(Collected data entries)
········

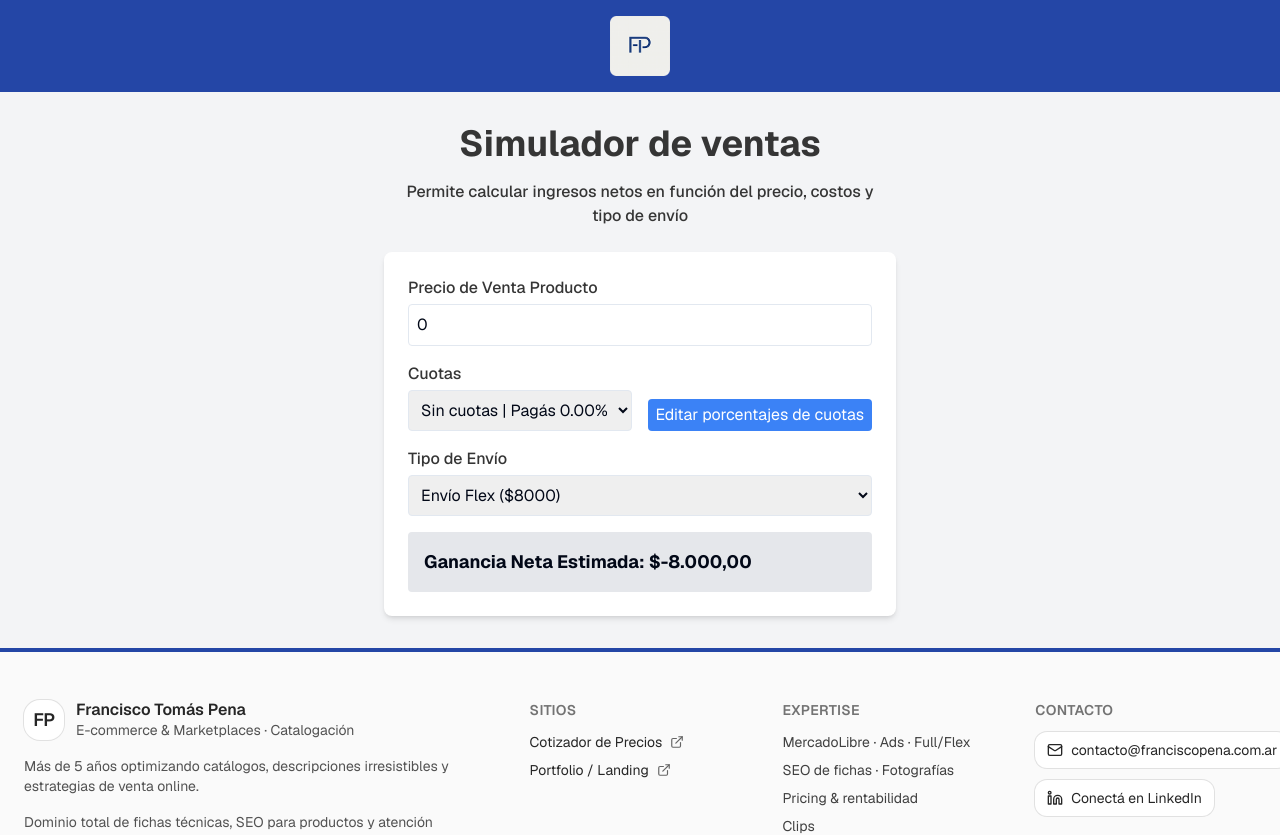
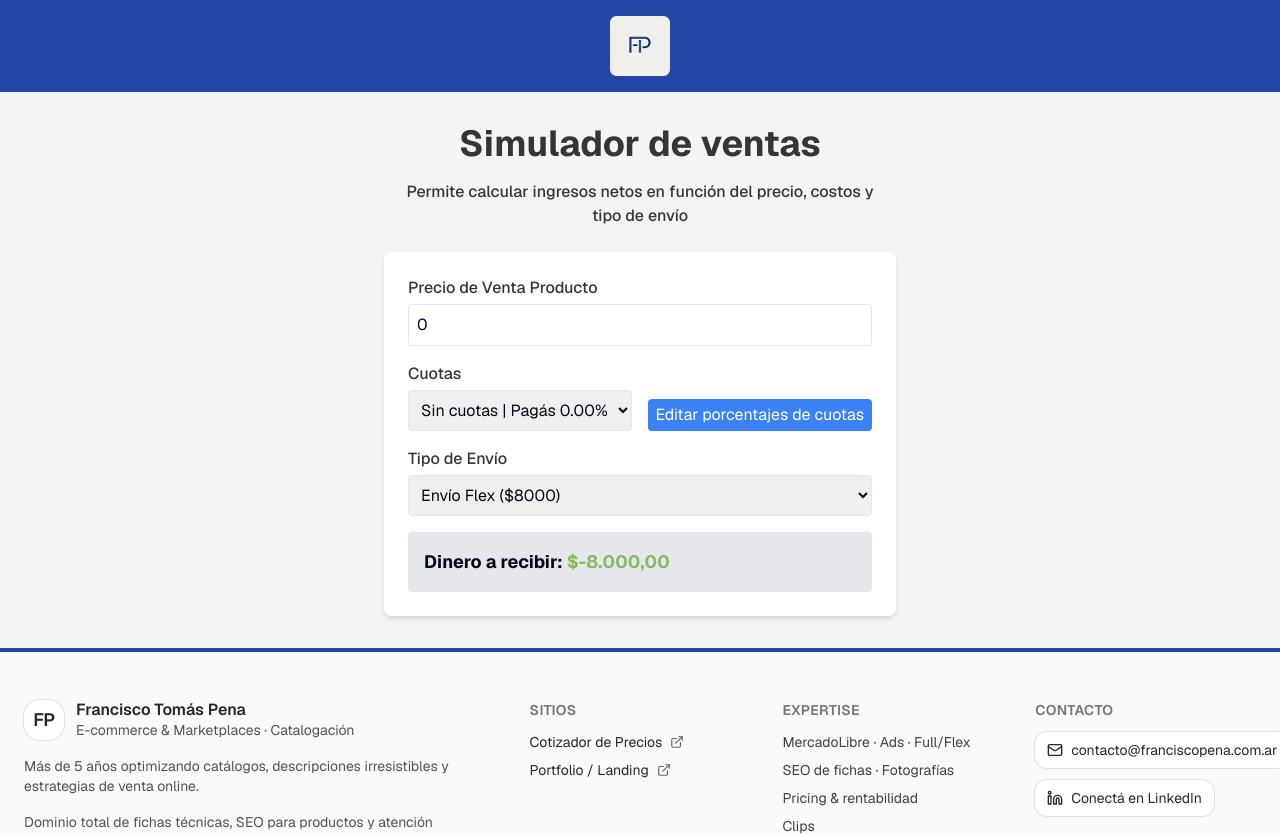
Before and after one commit to nicolas355/landingFrancisco, a Next.js app: page /tools in a window 1280 px wide. Shown: the top 835 px of the page. Built offline with nearby package versions, Linux system fonts and the light colour scheme.

Commit message:
Update displayed result label to "Dinero a recibir" and style the amount

```diff
--- a/app/tools/page.tsx
+++ b/app/tools/page.tsx
@@ -291,7 +291,11 @@ export default function MainPageCheckPrice() {
               {/* Resultado */}
               <div className="mt-4 p-4 bg-gray-200 rounded">
                 <p className="text-lg font-bold">
-                  Ganancia Neta Estimada: ${resultadoFormateado}
+                  Dinero a recibir:{" "}
+                  <span className="text-[#85BB65] ">
+                    {" "}
+                    ${resultadoFormateado}
+                  </span>
                 </p>
               </div>
 
```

········

### TASK DIRECTIONS
Your copy should match the records above word for word, but without images.

### REPLY
Before and after one commit to nicolas355/landingFrancisco, a Next.js app: page /tools in a window 1280 px wide. Shown: the top 835 px of the page. Built offline with nearby package versions, Linux system fonts and the light colour scheme.

Commit message:
Update displayed result label to "Dinero a recibir" and style the amount

```diff
--- a/app/tools/page.tsx
+++ b/app/tools/page.tsx
@@ -291,7 +291,11 @@ export default function MainPageCheckPrice() {
               {/* Resultado */}
               <div className="mt-4 p-4 bg-gray-200 rounded">
                 <p className="text-lg font-bold">
-                  Ganancia Neta Estimada: ${resultadoFormateado}
+                  Dinero a recibir:{" "}
+                  <span className="text-[#85BB65] ">
+                    {" "}
+                    ${resultadoFormateado}
+                  </span>
                 </p>
               </div>
 
```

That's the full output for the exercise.